Bottom Line: Since ndj1Delta meiocytes fail to cluster their telomeres at any prophase stage, Ndj1p is the first protein shown to be required for bouquet formation in a synaptic organism.Analysis of homologue pairing by two-color fluorescence in situ hybridization with cosmid probes to regions on III, IX, and XI revealed that disruption of bouquet formation is associated with a significant delay (>2 h) of homologue pairing.Under naturally occurring conditions, bouquet formation may allow for rapid sporulation and confer a selective advantage.

View Article: PubMed Central - PubMed

Affiliation: Department of Human Biology and Genetics, University of Kaiserslautern, D-67653 Kaiserslautern, Germany.

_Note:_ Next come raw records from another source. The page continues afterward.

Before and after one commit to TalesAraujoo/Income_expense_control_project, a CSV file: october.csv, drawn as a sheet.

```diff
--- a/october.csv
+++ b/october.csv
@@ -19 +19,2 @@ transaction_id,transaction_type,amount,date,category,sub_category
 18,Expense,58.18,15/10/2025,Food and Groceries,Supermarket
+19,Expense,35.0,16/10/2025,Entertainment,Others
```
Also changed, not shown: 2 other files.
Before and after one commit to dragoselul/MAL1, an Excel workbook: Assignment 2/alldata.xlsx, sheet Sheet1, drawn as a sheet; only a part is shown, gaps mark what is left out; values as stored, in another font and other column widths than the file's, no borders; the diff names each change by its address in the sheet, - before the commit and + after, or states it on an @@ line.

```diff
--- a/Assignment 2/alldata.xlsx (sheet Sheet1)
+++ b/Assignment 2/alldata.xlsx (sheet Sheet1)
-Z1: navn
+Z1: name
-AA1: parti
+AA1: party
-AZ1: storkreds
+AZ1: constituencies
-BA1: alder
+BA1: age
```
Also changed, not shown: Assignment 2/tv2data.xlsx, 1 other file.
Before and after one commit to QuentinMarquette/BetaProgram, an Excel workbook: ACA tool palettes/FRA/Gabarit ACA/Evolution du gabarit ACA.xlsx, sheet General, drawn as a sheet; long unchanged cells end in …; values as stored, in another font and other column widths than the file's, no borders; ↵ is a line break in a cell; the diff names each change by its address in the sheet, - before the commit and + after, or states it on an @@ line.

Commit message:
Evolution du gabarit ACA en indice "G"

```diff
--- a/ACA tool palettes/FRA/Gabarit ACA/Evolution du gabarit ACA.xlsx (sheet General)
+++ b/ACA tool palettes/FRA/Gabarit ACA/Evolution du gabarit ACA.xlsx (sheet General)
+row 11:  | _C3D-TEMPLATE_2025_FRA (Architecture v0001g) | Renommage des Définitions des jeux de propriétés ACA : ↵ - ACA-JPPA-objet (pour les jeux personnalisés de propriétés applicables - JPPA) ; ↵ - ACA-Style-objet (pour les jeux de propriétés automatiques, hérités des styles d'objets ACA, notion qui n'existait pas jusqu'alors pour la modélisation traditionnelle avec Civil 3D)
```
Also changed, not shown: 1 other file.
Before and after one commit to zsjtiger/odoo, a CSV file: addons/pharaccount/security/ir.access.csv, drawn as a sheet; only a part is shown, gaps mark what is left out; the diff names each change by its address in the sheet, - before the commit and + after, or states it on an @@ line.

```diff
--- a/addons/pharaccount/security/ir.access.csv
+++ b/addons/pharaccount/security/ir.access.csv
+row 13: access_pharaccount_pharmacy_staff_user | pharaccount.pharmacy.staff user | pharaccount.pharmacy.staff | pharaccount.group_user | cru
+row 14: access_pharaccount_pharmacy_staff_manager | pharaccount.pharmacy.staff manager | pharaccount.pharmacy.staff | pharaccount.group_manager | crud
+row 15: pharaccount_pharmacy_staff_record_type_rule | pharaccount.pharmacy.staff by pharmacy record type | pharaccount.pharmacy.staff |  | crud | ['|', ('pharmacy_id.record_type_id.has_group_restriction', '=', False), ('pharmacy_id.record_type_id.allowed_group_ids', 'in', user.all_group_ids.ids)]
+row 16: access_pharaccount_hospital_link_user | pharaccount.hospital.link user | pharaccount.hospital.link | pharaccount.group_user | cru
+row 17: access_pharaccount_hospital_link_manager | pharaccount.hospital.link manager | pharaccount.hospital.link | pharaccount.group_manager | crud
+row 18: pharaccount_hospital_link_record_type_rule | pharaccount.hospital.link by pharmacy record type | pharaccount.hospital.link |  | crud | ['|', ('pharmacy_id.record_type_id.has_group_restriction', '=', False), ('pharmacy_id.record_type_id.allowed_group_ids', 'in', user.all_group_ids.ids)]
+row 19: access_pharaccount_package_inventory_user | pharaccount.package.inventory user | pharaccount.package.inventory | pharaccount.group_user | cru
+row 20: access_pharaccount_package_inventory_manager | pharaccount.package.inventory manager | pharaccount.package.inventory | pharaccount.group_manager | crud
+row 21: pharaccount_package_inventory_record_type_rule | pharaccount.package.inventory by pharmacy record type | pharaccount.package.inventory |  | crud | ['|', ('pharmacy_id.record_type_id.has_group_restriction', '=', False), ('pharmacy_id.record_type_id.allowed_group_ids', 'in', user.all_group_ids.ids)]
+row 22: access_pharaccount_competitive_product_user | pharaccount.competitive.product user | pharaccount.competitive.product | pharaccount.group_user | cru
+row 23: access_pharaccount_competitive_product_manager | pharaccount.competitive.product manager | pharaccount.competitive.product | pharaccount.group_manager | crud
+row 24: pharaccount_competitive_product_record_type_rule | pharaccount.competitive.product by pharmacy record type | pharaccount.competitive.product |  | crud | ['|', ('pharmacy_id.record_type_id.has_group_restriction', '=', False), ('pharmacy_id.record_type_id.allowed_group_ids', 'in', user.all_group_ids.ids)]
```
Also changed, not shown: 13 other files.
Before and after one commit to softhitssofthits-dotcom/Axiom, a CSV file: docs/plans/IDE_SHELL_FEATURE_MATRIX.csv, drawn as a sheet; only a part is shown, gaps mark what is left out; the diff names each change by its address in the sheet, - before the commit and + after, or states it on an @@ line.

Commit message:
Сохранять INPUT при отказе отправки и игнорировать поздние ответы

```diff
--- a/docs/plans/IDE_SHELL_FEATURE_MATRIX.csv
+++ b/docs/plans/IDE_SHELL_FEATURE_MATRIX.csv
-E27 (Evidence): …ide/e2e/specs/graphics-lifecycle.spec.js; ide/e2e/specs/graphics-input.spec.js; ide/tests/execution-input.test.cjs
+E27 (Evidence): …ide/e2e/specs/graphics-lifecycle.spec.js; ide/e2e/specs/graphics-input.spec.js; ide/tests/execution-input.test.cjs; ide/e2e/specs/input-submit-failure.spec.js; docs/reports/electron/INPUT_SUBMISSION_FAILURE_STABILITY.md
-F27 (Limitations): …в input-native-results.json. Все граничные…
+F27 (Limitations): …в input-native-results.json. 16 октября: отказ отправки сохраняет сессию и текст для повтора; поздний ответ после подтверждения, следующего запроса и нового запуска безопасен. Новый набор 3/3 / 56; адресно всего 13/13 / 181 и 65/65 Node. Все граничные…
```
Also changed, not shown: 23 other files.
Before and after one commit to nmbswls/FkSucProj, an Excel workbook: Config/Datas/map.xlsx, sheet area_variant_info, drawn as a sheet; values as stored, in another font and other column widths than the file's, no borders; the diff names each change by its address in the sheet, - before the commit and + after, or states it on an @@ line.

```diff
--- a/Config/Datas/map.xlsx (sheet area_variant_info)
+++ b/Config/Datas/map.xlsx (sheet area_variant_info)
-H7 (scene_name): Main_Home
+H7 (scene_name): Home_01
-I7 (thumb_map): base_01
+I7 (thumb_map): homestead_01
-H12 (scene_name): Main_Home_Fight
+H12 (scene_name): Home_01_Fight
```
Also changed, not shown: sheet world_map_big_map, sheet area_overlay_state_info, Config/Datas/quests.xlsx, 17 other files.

ABSTRACT
We have investigated the requirements for NDJ1 in meiotic telomere redistribution and clustering in synchronized cultures of Saccharomyces cerevisiae. On induction of wild-type meiosis, telomeres disperse from premeiotic aggregates over the nuclear periphery, and then cluster near the spindle pole body (bouquet arrangement) before dispersing again. In ndj1Delta meiocytes, telomeres are scattered throughout the nucleus and fail to form perinuclear meiosis-specific distribution patterns, suggesting that Ndj1p may function to tether meiotic telomeres to the nuclear periphery. Since ndj1Delta meiocytes fail to cluster their telomeres at any prophase stage, Ndj1p is the first protein shown to be required for bouquet formation in a synaptic organism. Analysis of homologue pairing by two-color fluorescence in situ hybridization with cosmid probes to regions on III, IX, and XI revealed that disruption of bouquet formation is associated with a significant delay (>2 h) of homologue pairing. An increased and persistent fraction of ndj1Delta meiocytes with Zip1p polycomplexes suggests that chromosome polarization is important for synapsis progression. Thus, our observations support the hypothesis that meiotic telomere clustering contributes to efficient homologue alignment and synaptic pairing. Under naturally occurring conditions, bouquet formation may allow for rapid sporulation and confer a selective advantage.

Show MeSH
Related in: MedlinePlus